### Exercise instructions
From the material below, list every line containing "visitrecordwidget".

(Beginning of Provided data)

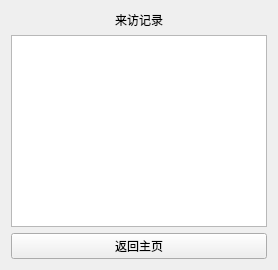
Qt form src/widgets/visitrecordwidget.ui (yeisme/CrossControl) before a commit.
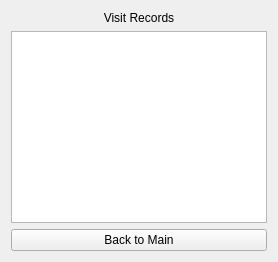
The same form after that commit.

Commit message: feat: 重构 CrossControlWidget 和 MainWidget，优化界面布局，移除不必要的信号和槽，添加翻译文件机制

The edit to the form file:
```diff
--- a/src/widgets/visitrecordwidget.ui
+++ b/src/widgets/visitrecordwidget.ui
@@ -6,7 +6,7 @@
    <item>
     <widget class="QLabel" name="labelVisitTitle">
      <property name="text">
-      <string>来访记录</string>
+     <string>Visit Records</string>
      </property>
      <property name="alignment">
       <set>Qt::AlignmentFlag::AlignCenter</set>
@@ -19,7 +19,7 @@
    <item>
     <widget class="QPushButton" name="btnBackFromVisit">
      <property name="text">
-      <string>返回主页</string>
+     <string>Back to Main</string>
      </property>
     </widget>
    </item>
```
Lines whose indentation alone changed are shown as unchanged. The commit also changes 32 other files.
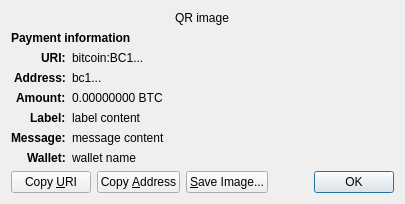
FeatherCoin/Feathercoin, file src/qt/forms/receiverequestdialog.ui: the form before one commit.
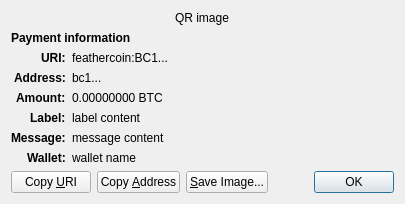
The form after the commit. Custom widgets are drawn as their Qt base class.

Commit message: ui,rpc: rename Bitcoin user-facing strings to Feathercoin

Patch:
```diff
--- a/src/qt/forms/receiverequestdialog.ui
+++ b/src/qt/forms/receiverequestdialog.ui
@@ -65,7 +65,7 @@
    <item row="2" column="1" alignment="Qt::AlignTop">
     <widget class="QLabel" name="uri_content">
      <property name="text">
-      <string notr="true">bitcoin:BC1...</string>
+      <string notr="true">feathercoin:BC1...</string>
      </property>
      <property name="textFormat">
       <enum>Qt::RichText</enum>
```
The commit also changes 41 other files.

(End of Provided data)

### Problem solution
Qt form src/widgets/visitrecordwidget.ui (yeisme/CrossControl) before a commit.
--- a/src/widgets/visitrecordwidget.ui
+++ b/src/widgets/visitrecordwidget.ui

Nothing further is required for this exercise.